Imagine watching a game of footy. You’ve taken your seat, watched the players run through their warm-ups and take their positions on the field. The siren sounds for the first ball-up and you suddenly realise there are no goals at either end of the ground.
At the end of the game how would you know who won? How would you know who played a good game? What would the coach tell you to do if the team at each break? “Run… somewhere. Kick at… something. Stop the other team from doing… stuff.”
It’s ridiculous to even imagine such a scenario, yet many of us live life this way. We run around on the field of life with no goals to aim at and therefore no idea if we’re playing well, winning, losing or something in between.
Now that you’re thinking about it, you might realise we all have some kind of goal, but they’re often vague and uninspiring – “Yeh, I guess I want to own a house one day, and probably get married and maybe give back to society in some way.” The reason we have such vague goals is simply the fear of failing. Once there’s a real goal to aim at, we can miss, and no one likes missing the goal they’ve set. So Rule #1 – No fear

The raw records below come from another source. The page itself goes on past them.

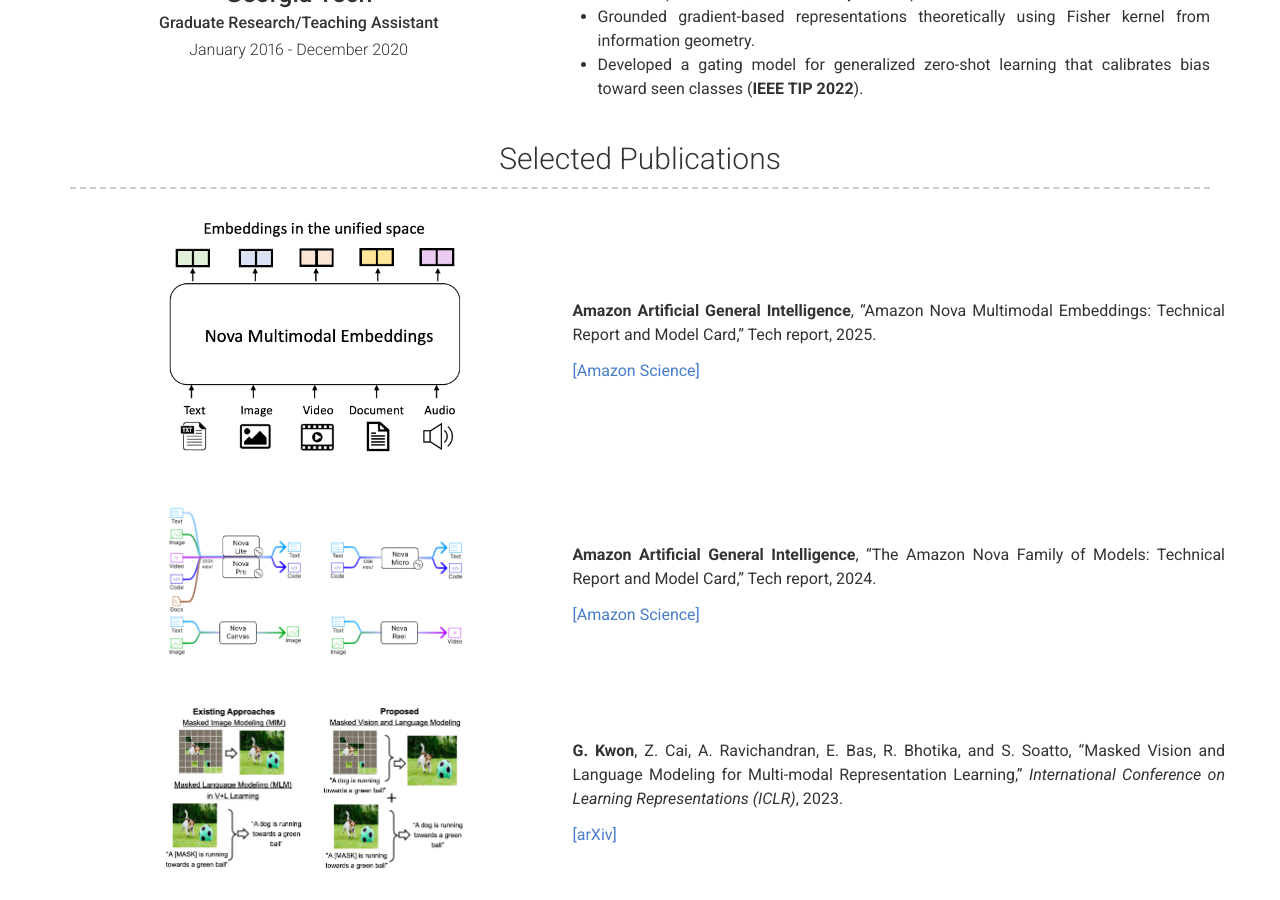
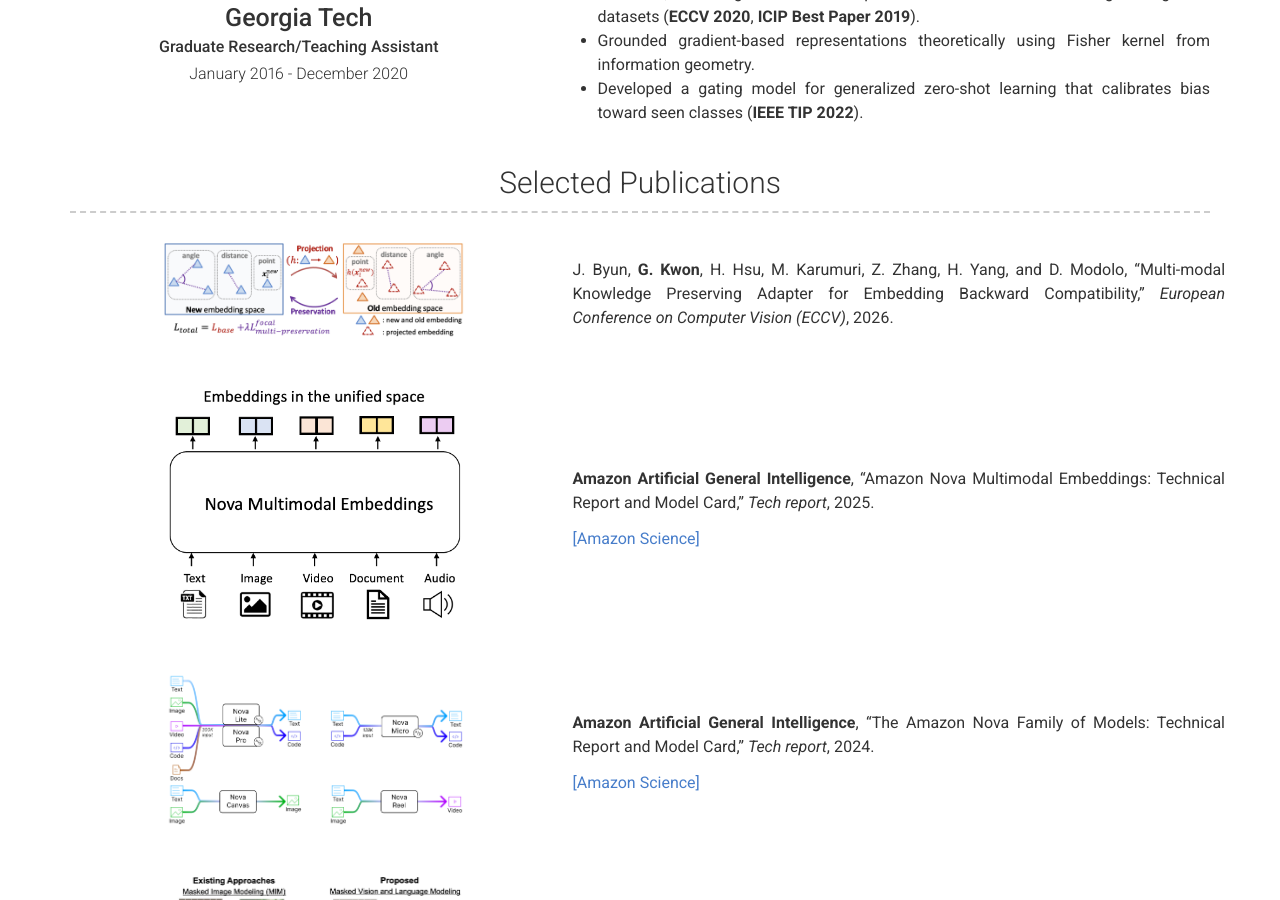
Before and after one commit to gukyeongkwon/gukyeongkwon.github.io, a Jekyll site: the page built from index.md, in a window 1280 px wide and 900 px high, scrolled down 1419 px. Built offline with Jekyll 4.4.1, drawn with Linux system fonts in a browser that asks for light colours; some of the changed text lies outside the part shown.

Commit message:
ECCV 2026 accepted

```diff
--- a/_config.yml
+++ b/_config.yml
@@ -34,6 +34,7 @@ about_content: | # this will include new lines to allow paragraphs
   Please check my [**CV**](resume/Gukyeong_Kwon_Resume.pdf){:target="_blank"} for more information.
 
   News:
+    - **Jun. 18, 2026**: [**MKP-Adapter**](#) is accepted for publication at *ECCV 2026*.
     - **Jan. 3, 2026**: Serving as an **Area Chair** for *ECCV 2026*.
     - **Oct. 23, 2025**: [**Amazon Nova Multimodal Embeddings model**](https://aws.amazon.com/blogs/aws/amazon-nova-multimodal-embeddings-now-available-in-amazon-bedrock/) is launched.
     - **May 10, 2025**: Recognized as a [**CVPR 2025 Outstanding Reviewer**](https://cvpr.thecvf.com/Conferences/2025/ProgramCommittee#all-outstanding-reviewer).
--- a/_data/projects.yml
+++ b/_data/projects.yml
@@ -1,13 +1,17 @@
 # Project template
 - layout: left-proj
+  pub-img: images/eccv2026.png
+  citation: 'J. Byun, **G. Kwon**, H. Hsu, M. Karumuri, Z. Zhang, H. Yang, and D. Modolo, “Multi-modal Knowledge Preserving Adapter for Embedding Backward Compatibility,” *European Conference on Computer Vision (ECCV)*, 2026.'
+  links: |
+- layout: left-proj
   pub-img: images/nova_mme_2025.png
-  citation: '**Amazon Artificial General Intelligence**, "Amazon Nova Multimodal Embeddings: Technical Report and Model Card," Tech report, 2025.'
+  citation: '**Amazon Artificial General Intelligence**, "Amazon Nova Multimodal Embeddings: Technical Report and Model Card," *Tech report*, 2025.'
   links: |
     [[Amazon Science]](https://www.amazon.science/publications/amazon-nova-multimodal-embeddings-technical-report-and-model-card)
 
 - layout: left-proj
   pub-img: images/nova2024.png
-  citation: '**Amazon Artificial General Intelligence**, "The Amazon Nova Family of Models: Technical Report and Model Card," Tech report, 2024.'
+  citation: '**Amazon Artificial General Intelligence**, "The Amazon Nova Family of Models: Technical Report and Model Card," *Tech report*, 2024.'
   links: |
     [[Amazon Science]](https://www.amazon.science/publications/the-amazon-nova-family-of-models-technical-report-and-model-card)
 
```
Also changed, not shown: images/eccv2026.png (added), 1 other file.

Yeh, you might miss the goal (or you might set a ridiculous goal) but at least you’re having a go, at least you showed up to the game. Go easy on yourself and let your goals be flexible if they need to be. You’ll get better at it the more you do it just don’t give up.
Rule #2 – Get SMART
SMART goals are Specific, Measurable, Achievable, Realistic and they come with a Timeframe. You’re far more likely to achieve your goal if it’s SMART. An example of a general goal might be, “I want more money.” A SMART goal would be, “I want to clear my $1,000 credit card debt and save $2,500 by January 1, 2016.” This goal is specific, it can be easily measured, it’s achievable, realistic and the timeframe to complete it is clear.
Rule #3 – Be emotional
The next step is to ask yourself why you want that goal and then get emotional about it – how will you feel when you complete it? Taking the above goal as an example, the ‘why’ might be to get out of debt and take control of my financial situation. The feeling I’ll have when I complete that goal? Happiness, relief, a sense of accomplishment and pride.
Having goals is the key to a good financial plan, but knowing how to set them is just as important.